I havent looked at the latest crop of recievers as I am in no position to afford one at all right now, but its something I see constant streams of complaints on other forums about.

I had a hell of a time when I got my first HT system finding one that would take the bass from the center to the mains rather then sending it to a sub (which I didnt have) while at the same time mixing the LFE into the mains. - Quite acheivable nowdays on most gear when fed a bitstream, but 5.1 analog in, and hdmi audio seems to bypass all that stuff.




Richard rich.ms

stuzzo
534 posts

Ultimate Geek


  #119022 27-Mar-2008 12:14
Send private message


I was hoping lpcm would work for HD otherwise I would have had a large silver paper weight on my hands!

Yes, you will be covered for the foreseeable future. All is not lost for those without HDMI capability on receivers though. Apart from ultilising the 5 or 7.1 inputs a lot of Blu-Ray movies have a 640 k/bits DD soundtrack, a significant improvement on the 448 k/bits of DVD.

The reasons to switch to an HDMI receiver are more about trying to obtain the simplicity of an all HDMI system. Whether that proves to be the case in practise is another question! 

Create new topic





News »

Nanoleaf enhances lighting line with launch of Triangles and Mini Triangles
Posted 17-Oct-2020 20:18


Synology unveils DS1621+ 
Posted 17-Oct-2020 20:12


Ingram Micro introduces FootfallCam to New Zealand channel
Posted 17-Oct-2020 20:06


Dropbox adopts Virtual First working policy
Posted 17-Oct-2020 19:47


OPPO announces Reno4 Series 5G line-up in NZ
Posted 16-Oct-2020 08:52


Microsoft Highway to a Hundred expands to Asia Pacific
Posted 14-Oct-2020 09:34


Spark turns on 5G in Auckland
Posted 14-Oct-2020 09:29


AMD Launches AMD Ryzen 5000 Series Desktop Processors
Posted 9-Oct-2020 10:13


Teletrac Navman launches integrated multi-camera solution for transport and logistics industry
Posted 8-Oct-2020 10:57

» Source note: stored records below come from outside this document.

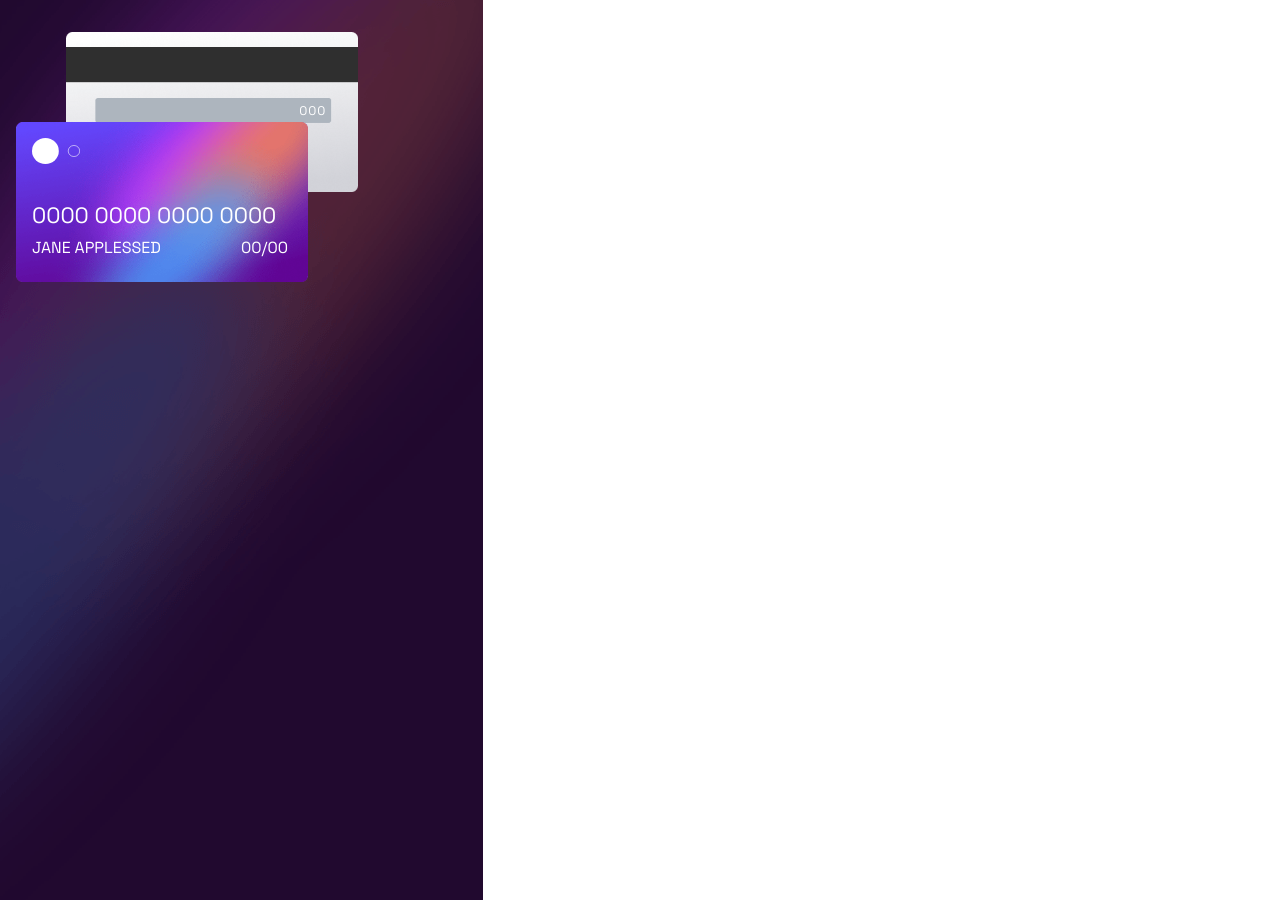
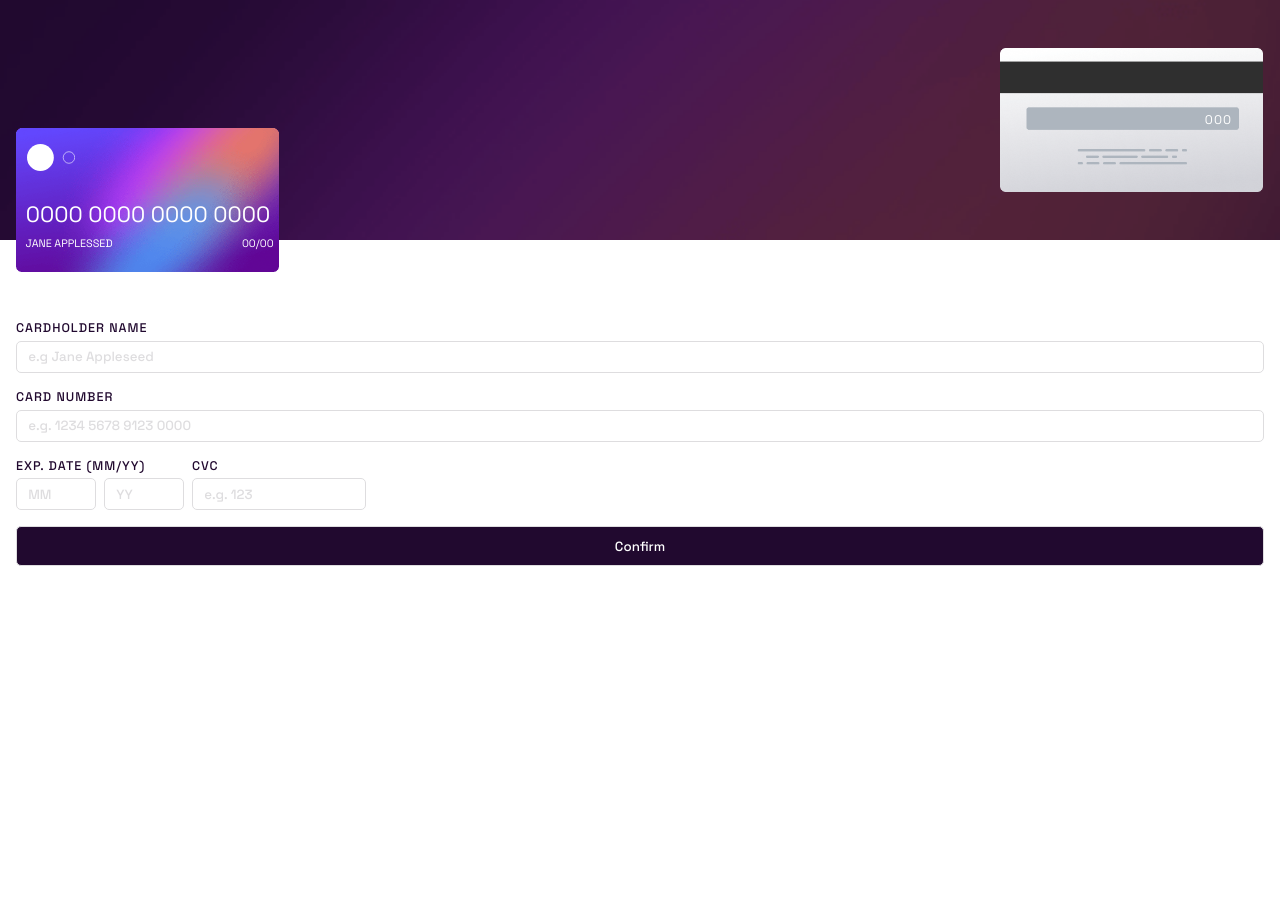
Before and after one commit to AlexYadaicela/interactive-card, a plain HTML site: page index.html in a window 1280 px wide. Shown: the top 908 px of the page. After the commit the page ends 800 px from the top, so only its background shows below. Drawn offline with Linux system fonts and the light colour scheme.

Commit message:
commit all files

```diff
--- a/index.html
+++ b/index.html
@@ -20,11 +20,6 @@
     <div class="display_card">
       <!-- START: HERO IMAGE -->
       <div class="hero_img">
-        <picture>
-          <source
-            srcset="./images/bg-main-mobile.png" media="(max-width: 30rem)">
-            <img src="./images/bg-main-desktop.png" alt="bg-main">
-        </picture>
       </div>
       <!-- END: HERO IMAGE -->
 
@@ -32,7 +27,7 @@
       <div class="card_wrapper">
         <div class="card card_front">
           <img src="./images/card-logo.svg" alt="card logo">
-          <div>
+          <div class="__card_number">
             <span class="card_number">0000 0000 0000 0000</span>
           </div>
           <div class="card_info">
--- a/style.css
+++ b/style.css
@@ -20,8 +20,8 @@
 
     --fs-100: var(--size-100);
 
-    --card-height: 10rem;
-    --card-width: 20rem;
+    --card-height: 9rem;
+    --card-width: 16.5rem;
 
     --fw-medium: 500;
 }
@@ -79,67 +79,79 @@ input:not(input[type="submit"]){
     grid-area: container;
 }
 
+.hero_img{
+    display: block;
+    height: 15rem;
+    width: 100%;
+    background-size: cover;
+    background-image: url(./images/bg-main-desktop.png);
+}
+
+.card_wrapper{
+    position: relative;
+    margin-inline: 1rem;
+}
+
 .card{
+    position: absolute;
     height: var(--card-height);
     width: var(--card-width);
     background-repeat: no-repeat;
     background-size: contain;
 }
 
-.card_wrapper{
-    position: relative;
-}
 
 .card_front{
     z-index: 9999;
-    position: absolute;
+    top: 8rem;
     background-image: url(./images/bg-card-front.png);
-    margin-block-start: 7.6rem;
-    margin-inline-start: 1rem;
-    padding-inline-start: 1rem;
-
     img{
         width: 3rem;
+        margin-inline-start: 0.7rem;
         margin-block-start: 1rem;
-        margin-block-end: 2rem;
+        margin-block-end: 1.5rem;
     }
 }
 
+.card_back{
+    text-align: end;
+    right: 0;
+    top: 3rem;
+    background-image: url(./images/bg-card-back.png);
+    padding-block-start: 4rem;
+    div{
+        color: var(--clr-neutral-100);
+        letter-spacing: 1px;
+        font-size: 0.785rem;
+        margin-inline-end: 2rem;
+    }
+}
 .card_info{
     display: flex;
     color: var(--clr-neutral-100);
-    padding-inline-end: 3rem;
     margin-block-start: 0.5rem;
+    align-items: center;
     justify-content: space-between;
 }
-
+.card_name{
+    margin-inline-start: 0.6rem;
+}
+.card_date{
+    margin-inline-end: 0.4rem;
+}
 .card_name, .card_date{
     text-transform: uppercase;
     color: var(--clr-neutral-100);
-    font-size: 0.67
-    5rem;
+    font-size: 0.675rem;
 }
-
-.card_back{
-    z-index: 1;
-    position: absolute;
-    text-align: end;
-    background-image: url(./images/bg-card-back.png);
-    padding-block-start: 4.45rem;
-    margin-block-start: 2rem;
-    margin-inline-start: 4.1rem;
-    div{
-        color: var(--clr-neutral-100);
-        letter-spacing: 1px;
-        /* margin-block-start: 5rem;  */
-        font-size: 0.785rem;
-        margin-inline-end: 3.7rem;
-    }
+.__card_number{
+    text-align: center;
 }
 
 .card_number{
     font-size: 1.385rem;
     color: var(--clr-neutral-100);
+    gap: 0.5rem;
 }
 
 /* form styling */
```
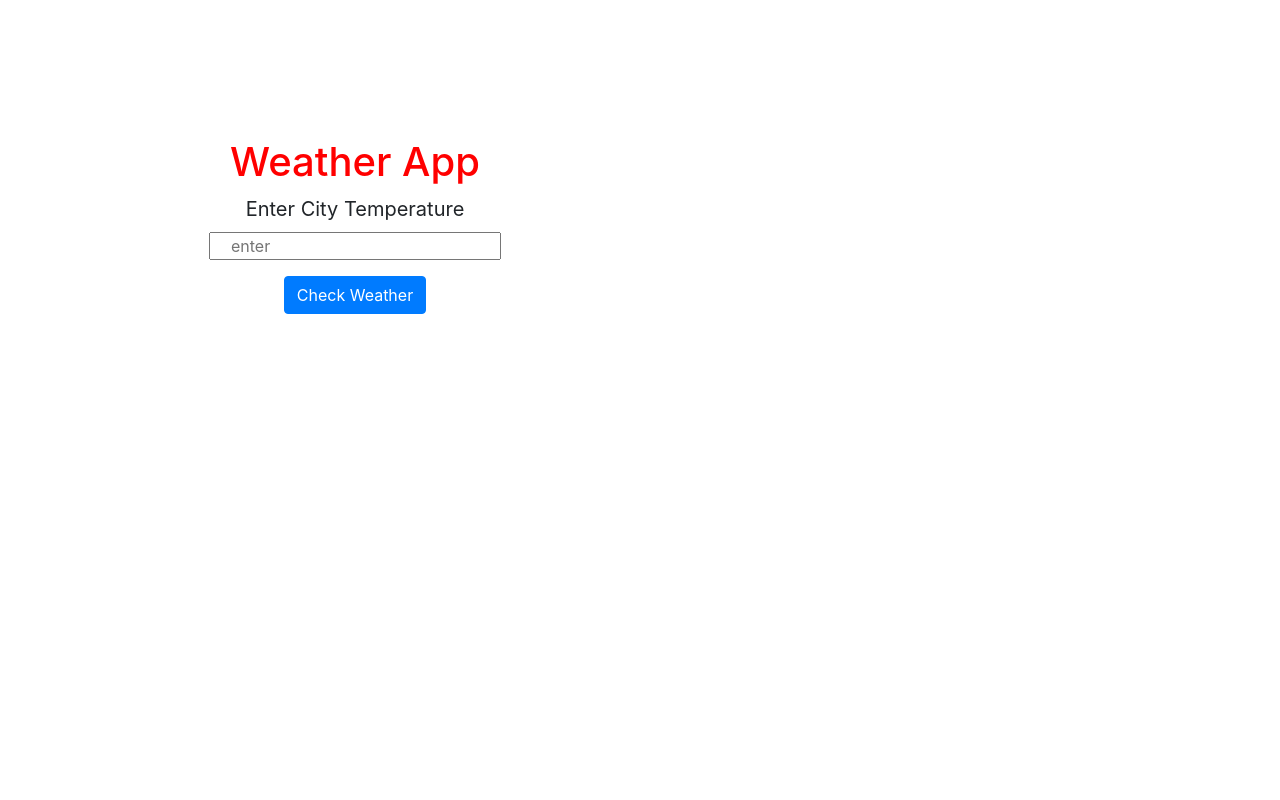
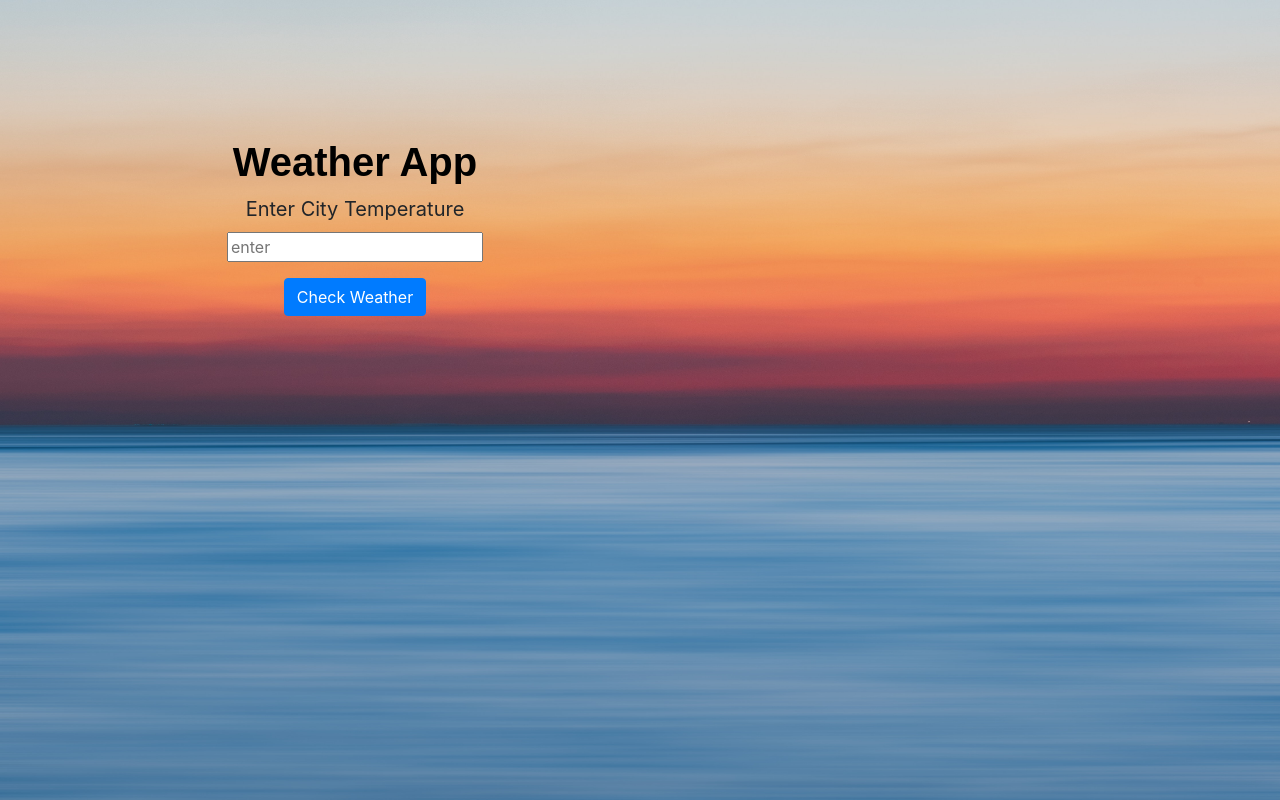
Before and after one commit to SamanZahid1/Weather-App, a plain HTML site: page index.html in a window 1280 px wide. Drawn offline with nearby package versions, Linux system fonts and the light colour scheme.

Commit message:
Final update

```diff
--- a/index.html
+++ b/index.html
@@ -7,11 +7,10 @@
     <link rel="stylesheet" href="https://cdn.jsdelivr.net/npm/bootstrap@4.0.0/dist/css/bootstrap.min.css" integrity="sha384-Gn5384xqQ1aoWXA+058RXPxPg6fy4IWvTNh0E263XmFcJlSAwiGgFAW/dAiS6JXm" crossorigin="anonymous">
     <title>Document</title>
     <style>
-        video{
-            position: absolute;
-            width: 100%;
-
-        }
+       body{
+        background-image: url('background.jpg');
+        background-size: cover;
+       }
         .container{
             position:relative;
             top: 50px;
@@ -22,18 +21,18 @@
             padding: 88px 0;
         }
         h1{
-            color: red;
+            color: black;
+            font-weight: 900;
+            font-family: Arial, Helvetica, sans-serif;
         }
         label {
             font-size: 20px;
             display: block;
         }
-        input{
-            padding: 0 20px;
-        }
+
         p{
             font-size: 35px;
-            color: red;
+            color: yellow;
             font-weight: 900;
         }
     </style>
@@ -78,7 +77,7 @@
                  document.querySelector("#result").innerHTML = "<div><img src=coldd.png><br></div> You need double jacket";
                  }
         else  {
-                 document.querySelector("#result").innerHTML = "Its freezing outside";
+                 document.querySelector("#result").innerHTML = "<div><img src=freez.jpg><br></div> Its freezing outside";
         }
     }
 
```
Also changed, not shown: background.jpg (added), freez.jpg (added).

Farmside hits 10,000 RBI customers
Posted 7-Oct-2020 15:32


NordVPN starts deploying colocated servers
Posted 7-Oct-2020 09:00


Google introduces Nest Wifi routers in New Zealand
Posted 7-Oct-2020 05:00


Orcon to bundle Google Nest Wifi router with new accounts
Posted 7-Oct-2020 05:00


Epay and Centrapay partner to create digital gift cards
Posted 2-Oct-2020 17:34


Inseego launches 5G MiFi M2000 mobile hotspot
Posted 2-Oct-2020 14:53









Geekzone Live »

Try automatic live updates from Geekzone directly in your browser, without refreshing the page, with Geekzone Live now.


Support Geekzone »

Our community of supporters help make Geekzone possible. Click the button below to join them.

Support Geezone on PressPatron



Are you subscribed to our RSS feed? You can download the latest headlines and summaries from our stories directly to your computer or smartphone by using a feed reader.

Alternatively, you can receive a daily email with Geekzone updates.